Also included are two behind-the-scenes segments about the making of the song “Super Date” and the 100th episode musical performance. I really enjoyed watching these, as they showed how much time and coordination went into each sequence. It would be great to see more of this sort of thing in future season sets.
Surprisingly, the included “Bloopers” video is both lengthy and very funny. Most of the time, special features like this end up being kind of boring, given that they jump around and are shown out of context, but this actually made me laugh. It really speaks to how well the whole cast and crew works together, and I think longtime fans of the show will enjoy it. Finally, there is a “Series Recap” video. It does a pretty good job covering the basic strokes of everything that has happened in the series so far, but it also made me want to go back and relive some of my favorite moments by watching the old episodes.
Season five may not go down as one of the show’s best seasons, but it still provided plenty of laughs and memorable moments, especially throughout the latter half. I can’t fault the writers for trying a few new ideas that didn’t quite pan out, because they have been so good at adjusting the show and getting things back on course when necessary.

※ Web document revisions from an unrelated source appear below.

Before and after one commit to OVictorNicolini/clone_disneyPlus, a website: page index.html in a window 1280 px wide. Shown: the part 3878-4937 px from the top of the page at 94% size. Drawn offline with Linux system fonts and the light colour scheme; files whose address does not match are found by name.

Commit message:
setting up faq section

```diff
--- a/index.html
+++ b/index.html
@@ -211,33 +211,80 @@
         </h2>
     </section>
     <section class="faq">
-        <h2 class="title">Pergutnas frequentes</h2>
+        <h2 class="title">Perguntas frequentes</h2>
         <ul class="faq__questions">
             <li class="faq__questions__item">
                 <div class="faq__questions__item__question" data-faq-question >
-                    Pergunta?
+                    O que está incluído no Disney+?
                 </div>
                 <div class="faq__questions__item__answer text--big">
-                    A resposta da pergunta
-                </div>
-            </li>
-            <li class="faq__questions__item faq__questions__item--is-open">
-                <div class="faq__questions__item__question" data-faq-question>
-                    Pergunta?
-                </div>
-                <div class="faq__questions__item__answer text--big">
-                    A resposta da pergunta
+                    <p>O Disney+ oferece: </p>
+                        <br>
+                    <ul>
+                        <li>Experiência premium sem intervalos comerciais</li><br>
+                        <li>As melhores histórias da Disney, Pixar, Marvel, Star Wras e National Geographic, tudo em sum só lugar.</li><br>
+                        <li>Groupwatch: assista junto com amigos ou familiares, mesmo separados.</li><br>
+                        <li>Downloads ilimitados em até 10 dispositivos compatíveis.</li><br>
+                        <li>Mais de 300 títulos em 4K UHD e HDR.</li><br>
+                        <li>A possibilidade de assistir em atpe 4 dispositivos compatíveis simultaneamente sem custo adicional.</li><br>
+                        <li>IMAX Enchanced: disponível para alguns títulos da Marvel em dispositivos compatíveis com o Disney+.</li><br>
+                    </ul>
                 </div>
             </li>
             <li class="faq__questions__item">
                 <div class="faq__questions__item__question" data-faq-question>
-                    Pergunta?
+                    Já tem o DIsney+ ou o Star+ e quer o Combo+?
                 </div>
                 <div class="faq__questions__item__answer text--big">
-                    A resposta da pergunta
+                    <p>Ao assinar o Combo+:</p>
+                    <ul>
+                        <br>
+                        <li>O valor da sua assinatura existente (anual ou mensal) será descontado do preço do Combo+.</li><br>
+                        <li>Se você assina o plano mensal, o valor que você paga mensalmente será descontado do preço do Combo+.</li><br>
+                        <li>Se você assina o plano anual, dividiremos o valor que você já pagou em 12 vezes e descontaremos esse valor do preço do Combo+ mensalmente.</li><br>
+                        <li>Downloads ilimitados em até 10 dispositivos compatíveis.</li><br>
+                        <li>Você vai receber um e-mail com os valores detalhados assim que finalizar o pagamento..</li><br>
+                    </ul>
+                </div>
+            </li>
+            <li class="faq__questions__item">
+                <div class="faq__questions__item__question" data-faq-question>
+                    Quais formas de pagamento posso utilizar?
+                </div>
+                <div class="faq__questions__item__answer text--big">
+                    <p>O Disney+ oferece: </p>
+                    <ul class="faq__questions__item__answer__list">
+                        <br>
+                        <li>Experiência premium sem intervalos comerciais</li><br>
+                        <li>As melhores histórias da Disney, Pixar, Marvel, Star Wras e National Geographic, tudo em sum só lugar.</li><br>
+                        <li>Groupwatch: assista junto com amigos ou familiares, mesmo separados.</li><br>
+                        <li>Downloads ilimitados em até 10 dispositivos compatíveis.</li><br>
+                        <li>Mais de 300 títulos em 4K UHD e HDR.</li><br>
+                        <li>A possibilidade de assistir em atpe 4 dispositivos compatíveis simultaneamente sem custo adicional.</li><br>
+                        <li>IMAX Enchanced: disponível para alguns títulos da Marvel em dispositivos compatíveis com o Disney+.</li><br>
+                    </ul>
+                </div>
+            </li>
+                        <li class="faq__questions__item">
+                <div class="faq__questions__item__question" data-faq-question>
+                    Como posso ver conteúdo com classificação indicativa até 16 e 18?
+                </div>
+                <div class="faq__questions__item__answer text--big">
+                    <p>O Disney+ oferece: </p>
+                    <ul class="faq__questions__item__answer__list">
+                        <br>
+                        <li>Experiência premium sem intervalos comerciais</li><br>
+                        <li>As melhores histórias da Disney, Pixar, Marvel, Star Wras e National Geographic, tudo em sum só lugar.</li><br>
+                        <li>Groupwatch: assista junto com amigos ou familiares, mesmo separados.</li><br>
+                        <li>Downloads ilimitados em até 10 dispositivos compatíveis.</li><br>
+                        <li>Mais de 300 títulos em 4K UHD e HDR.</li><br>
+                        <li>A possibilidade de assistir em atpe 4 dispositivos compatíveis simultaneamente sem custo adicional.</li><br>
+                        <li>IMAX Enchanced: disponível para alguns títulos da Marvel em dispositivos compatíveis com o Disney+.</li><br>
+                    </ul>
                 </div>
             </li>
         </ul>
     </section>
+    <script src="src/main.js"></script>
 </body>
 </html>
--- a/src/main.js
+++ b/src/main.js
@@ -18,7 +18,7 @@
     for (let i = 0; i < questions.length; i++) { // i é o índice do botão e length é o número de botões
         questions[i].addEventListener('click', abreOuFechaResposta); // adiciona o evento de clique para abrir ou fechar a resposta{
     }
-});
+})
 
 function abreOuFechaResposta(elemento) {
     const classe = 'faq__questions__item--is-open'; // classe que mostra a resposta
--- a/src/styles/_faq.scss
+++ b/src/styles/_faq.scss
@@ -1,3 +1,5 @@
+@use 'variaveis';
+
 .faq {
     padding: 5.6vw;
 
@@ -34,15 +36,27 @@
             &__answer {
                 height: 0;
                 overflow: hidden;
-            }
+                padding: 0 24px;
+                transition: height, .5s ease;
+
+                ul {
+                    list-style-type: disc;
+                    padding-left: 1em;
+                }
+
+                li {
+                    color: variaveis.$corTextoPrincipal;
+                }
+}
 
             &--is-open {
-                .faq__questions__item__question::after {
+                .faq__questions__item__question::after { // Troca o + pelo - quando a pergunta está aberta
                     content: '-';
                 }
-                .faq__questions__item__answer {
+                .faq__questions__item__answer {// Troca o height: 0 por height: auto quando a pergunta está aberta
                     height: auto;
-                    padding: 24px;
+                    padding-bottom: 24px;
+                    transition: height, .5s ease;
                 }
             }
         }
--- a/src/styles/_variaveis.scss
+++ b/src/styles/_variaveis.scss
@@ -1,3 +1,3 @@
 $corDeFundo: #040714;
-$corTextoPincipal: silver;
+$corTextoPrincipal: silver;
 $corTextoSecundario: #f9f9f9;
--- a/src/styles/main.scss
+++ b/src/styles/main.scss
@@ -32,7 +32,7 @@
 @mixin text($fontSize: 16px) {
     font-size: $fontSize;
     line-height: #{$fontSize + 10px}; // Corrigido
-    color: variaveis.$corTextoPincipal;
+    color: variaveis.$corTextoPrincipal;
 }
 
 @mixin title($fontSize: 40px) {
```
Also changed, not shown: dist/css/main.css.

I wish there were a few more extras in this set, but I can still confidently recommend it to any and all fans of the series.